* _Task requirements_: Please give back the listing exactly, without any of its pictures.

* _Input for this task_:
==================================================
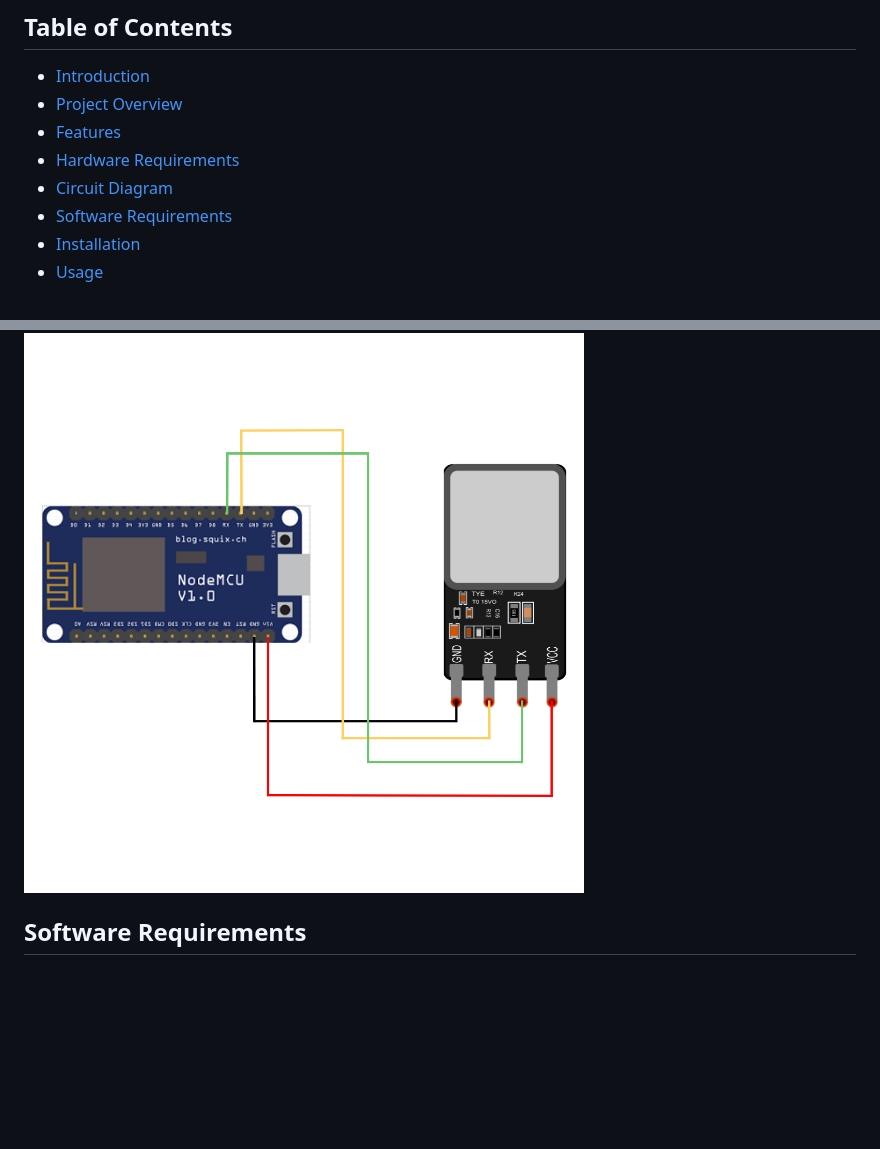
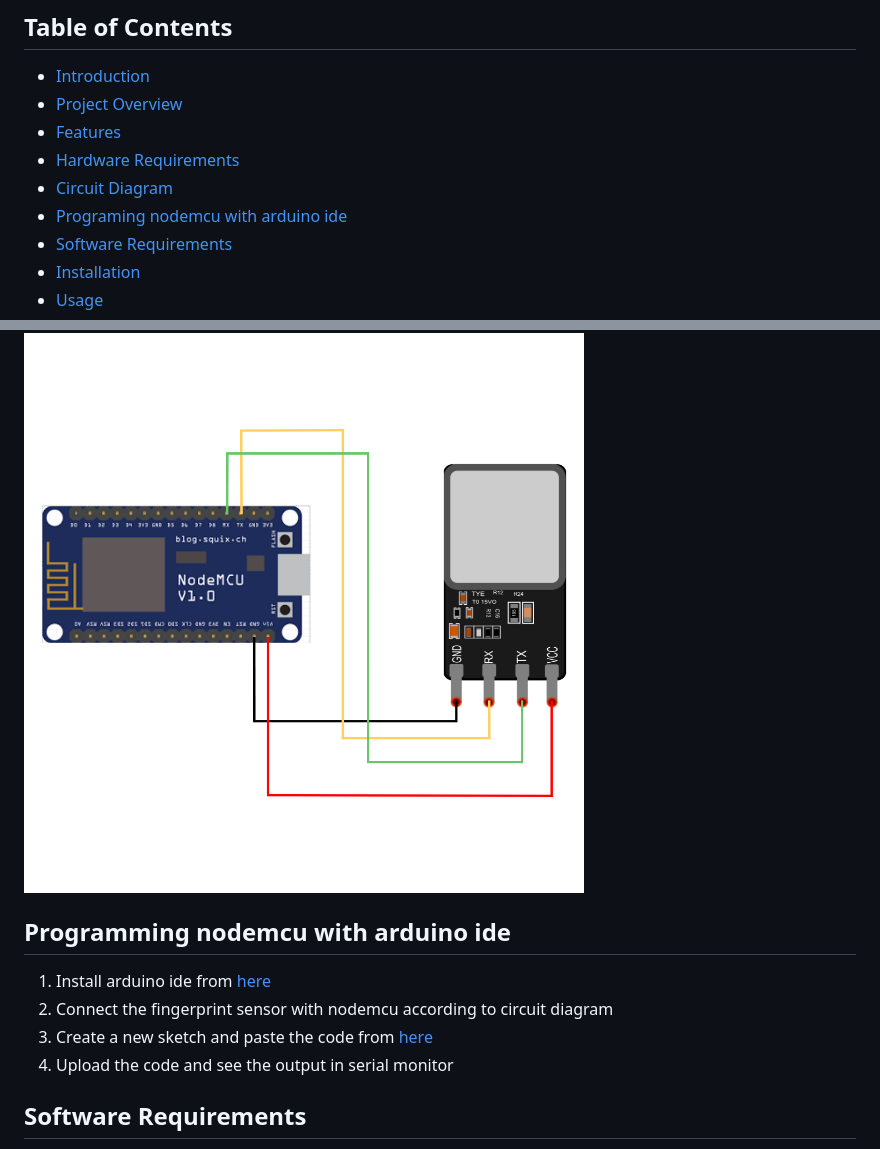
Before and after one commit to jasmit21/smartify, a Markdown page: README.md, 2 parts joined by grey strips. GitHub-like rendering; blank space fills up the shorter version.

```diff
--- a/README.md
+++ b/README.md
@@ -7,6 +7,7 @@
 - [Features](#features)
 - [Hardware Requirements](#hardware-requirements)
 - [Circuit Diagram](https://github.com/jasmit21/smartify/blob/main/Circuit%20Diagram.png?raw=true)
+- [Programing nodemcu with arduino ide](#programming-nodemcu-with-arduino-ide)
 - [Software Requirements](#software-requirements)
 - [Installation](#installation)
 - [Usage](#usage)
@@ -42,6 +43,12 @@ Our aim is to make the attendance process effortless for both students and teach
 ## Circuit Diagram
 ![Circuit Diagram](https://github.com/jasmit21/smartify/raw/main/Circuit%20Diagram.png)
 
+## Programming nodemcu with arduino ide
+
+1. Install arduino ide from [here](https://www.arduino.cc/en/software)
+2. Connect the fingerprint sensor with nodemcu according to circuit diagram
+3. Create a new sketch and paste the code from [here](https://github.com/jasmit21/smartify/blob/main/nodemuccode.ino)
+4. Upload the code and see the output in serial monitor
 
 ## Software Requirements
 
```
==================================================
* _Answer box_:
Before and after one commit to jasmit21/smartify, a Markdown page: README.md, 2 parts joined by grey strips. GitHub-like rendering; blank space fills up the shorter version.

```diff
--- a/README.md
+++ b/README.md
@@ -7,6 +7,7 @@
 - [Features](#features)
 - [Hardware Requirements](#hardware-requirements)
 - [Circuit Diagram](https://github.com/jasmit21/smartify/blob/main/Circuit%20Diagram.png?raw=true)
+- [Programing nodemcu with arduino ide](#programming-nodemcu-with-arduino-ide)
 - [Software Requirements](#software-requirements)
 - [Installation](#installation)
 - [Usage](#usage)
@@ -42,6 +43,12 @@ Our aim is to make the attendance process effortless for both students and teach
 ## Circuit Diagram
 ![Circuit Diagram](https://github.com/jasmit21/smartify/raw/main/Circuit%20Diagram.png)
 
+## Programming nodemcu with arduino ide
+
+1. Install arduino ide from [here](https://www.arduino.cc/en/software)
+2. Connect the fingerprint sensor with nodemcu according to circuit diagram
+3. Create a new sketch and paste the code from [here](https://github.com/jasmit21/smartify/blob/main/nodemuccode.ino)
+4. Upload the code and see the output in serial monitor
 
 ## Software Requirements
 
```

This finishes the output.